When (Not) to Trade with Autocrats: Complicity, Exploitation, and Human Rights

Kevin K. W. Ip ORCID logo

Abstract

Transnational trade is at the heart of the global economy. Trade relations often transcend both ideological divides and regime type. Trading with autocratic regimes, however, raises significant moral issues. In their recent book, On Trade Justice, Mathias Risse and Gabriel Wollner argue that trade with autocratic regimes is morally permissible only under a very limited set of circumstances. This article discusses the morally permissible trade policies that liberal democracies ought to adopt toward autocratic regimes. Liberal democracies trading with autocratic regimes have a special obligation to improve the human rights conditions in these regimes. This duty is partly based on their complicity in human rights violations and on the fact that the democracies benefit from these violations in their trading relationships. Their responsibility goes beyond the improvement of labor conditions and requires various strategies such as imposing trade sanctions and export controls, and making trade conditional on human rights performance.
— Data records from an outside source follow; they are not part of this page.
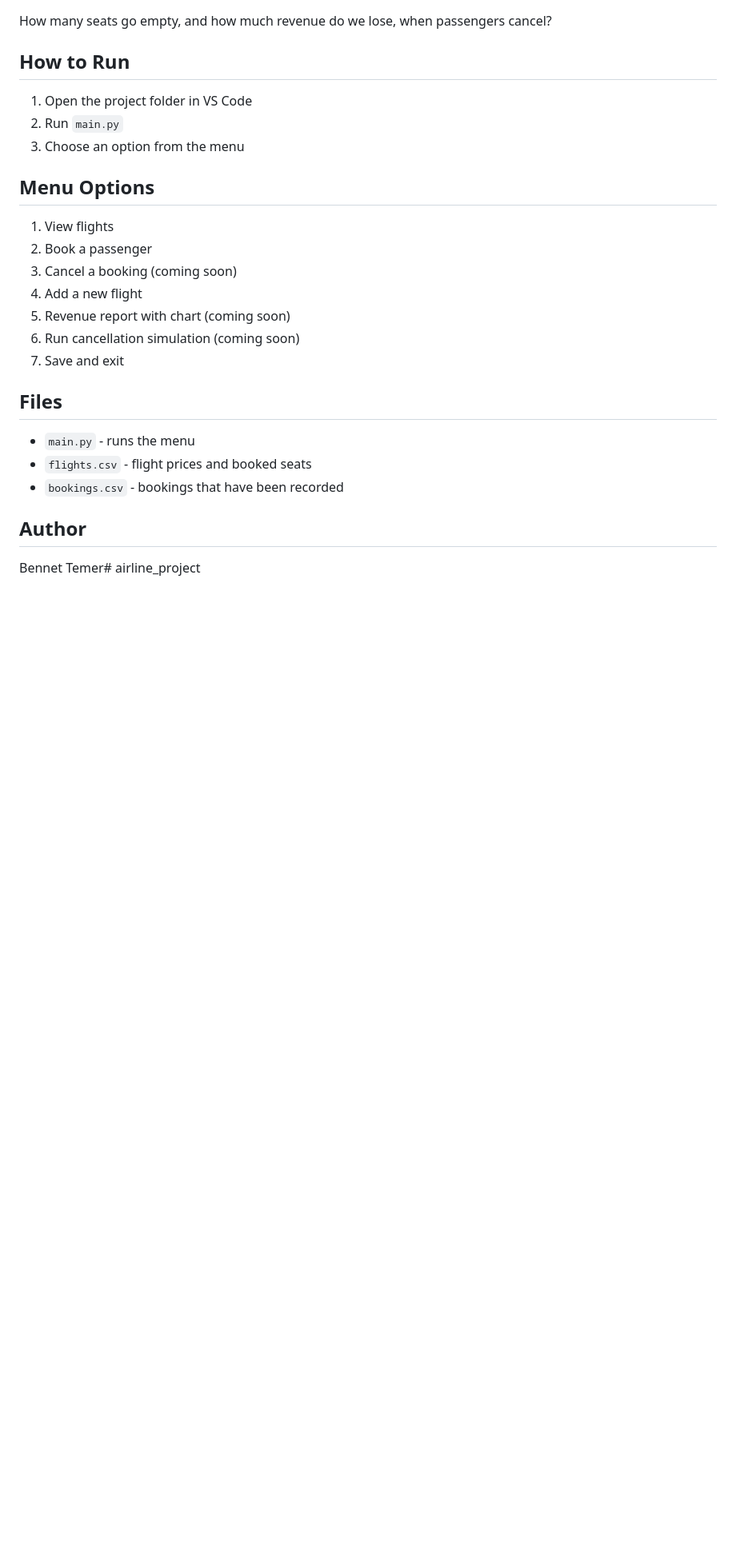
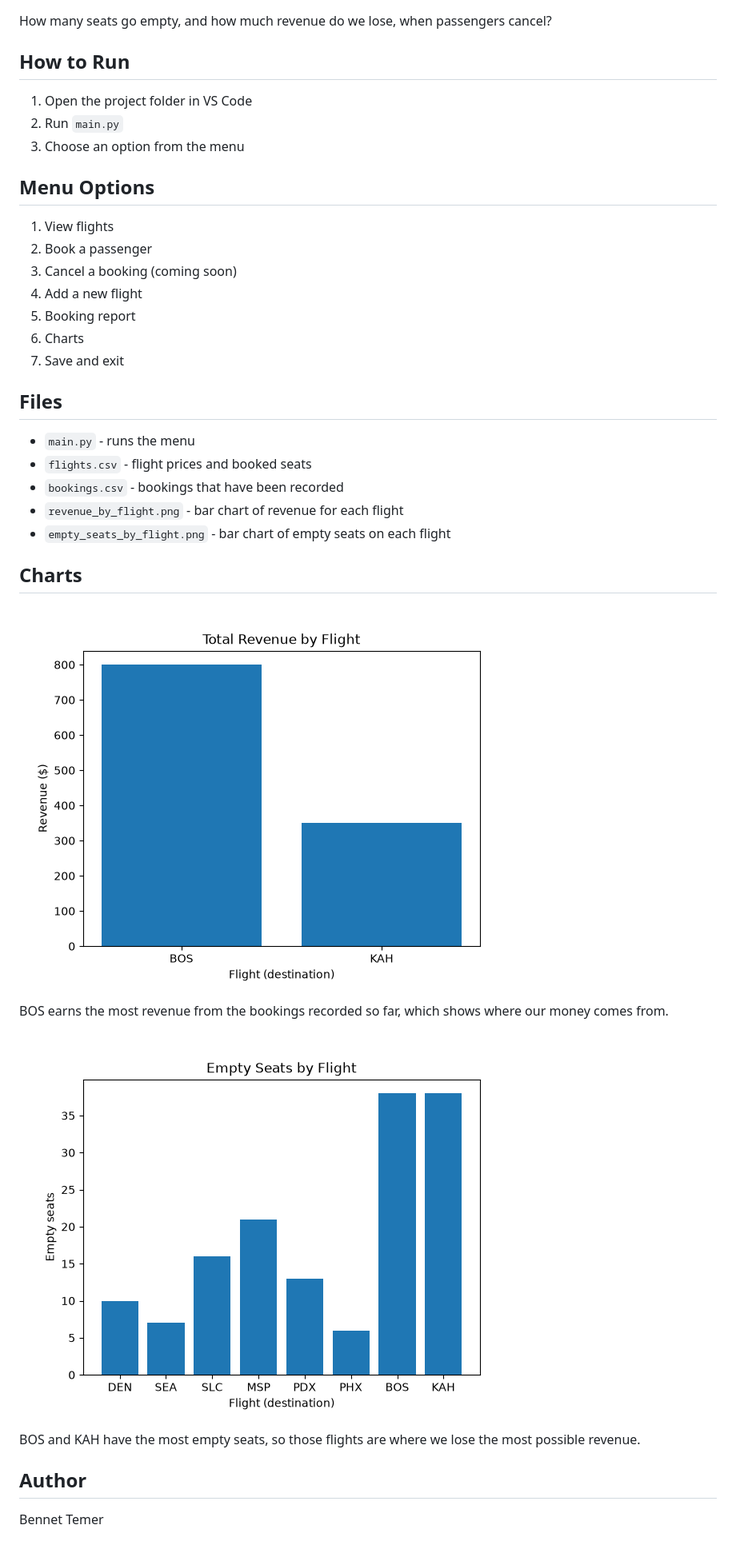
Before and after one commit to btemer05/airline_project, a Markdown page: README.md, the part around the change. Shown at 80% size. GitHub-like rendering; pictures changed too: empty_seats_by_flight.png (added), revenue_by_flight.png (added); blank space fills up the shorter version.

Commit message:
Add revenue and empty seats charts to app and README

```diff
--- a/README.md
+++ b/README.md
@@ -20,14 +20,26 @@ How many seats go empty, and how much revenue do we lose, when passengers cancel
 2. Book a passenger
 3. Cancel a booking (coming soon)
 4. Add a new flight
-5. Revenue report with chart (coming soon)
-6. Run cancellation simulation (coming soon)
+5. Booking report
+6. Charts
 7. Save and exit
 
 ## Files
 - `main.py` - runs the menu
 - `flights.csv` - flight prices and booked seats
 - `bookings.csv` - bookings that have been recorded
+- `revenue_by_flight.png` - bar chart of revenue for each flight
+- `empty_seats_by_flight.png` - bar chart of empty seats on each flight
+
+## Charts
+
+![Total revenue by flight](revenue_by_flight.png)
+
+BOS earns the most revenue from the bookings recorded so far, which shows where our money comes from.
+
+![Empty seats by flight](empty_seats_by_flight.png)
+
+BOS and KAH have the most empty seats, so those flights are where we lose the most possible revenue.
 
 ## Author
-Bennet Temer# airline_project
+Bennet Temer
```
Also changed, not shown: 3 other files.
Corresponding author: Kevin K. W. Ip, Government and International Studies, Hong Kong Baptist University, 15 Baptist University Road, Kowloon Tong, Hong Kong, E-mail:

Acknowledgments

For helpful advice, I would like to thank the guest editors of the special issue, Peter Dietsch and Frank J. Garcia, and the anonymous reviewers for this journal.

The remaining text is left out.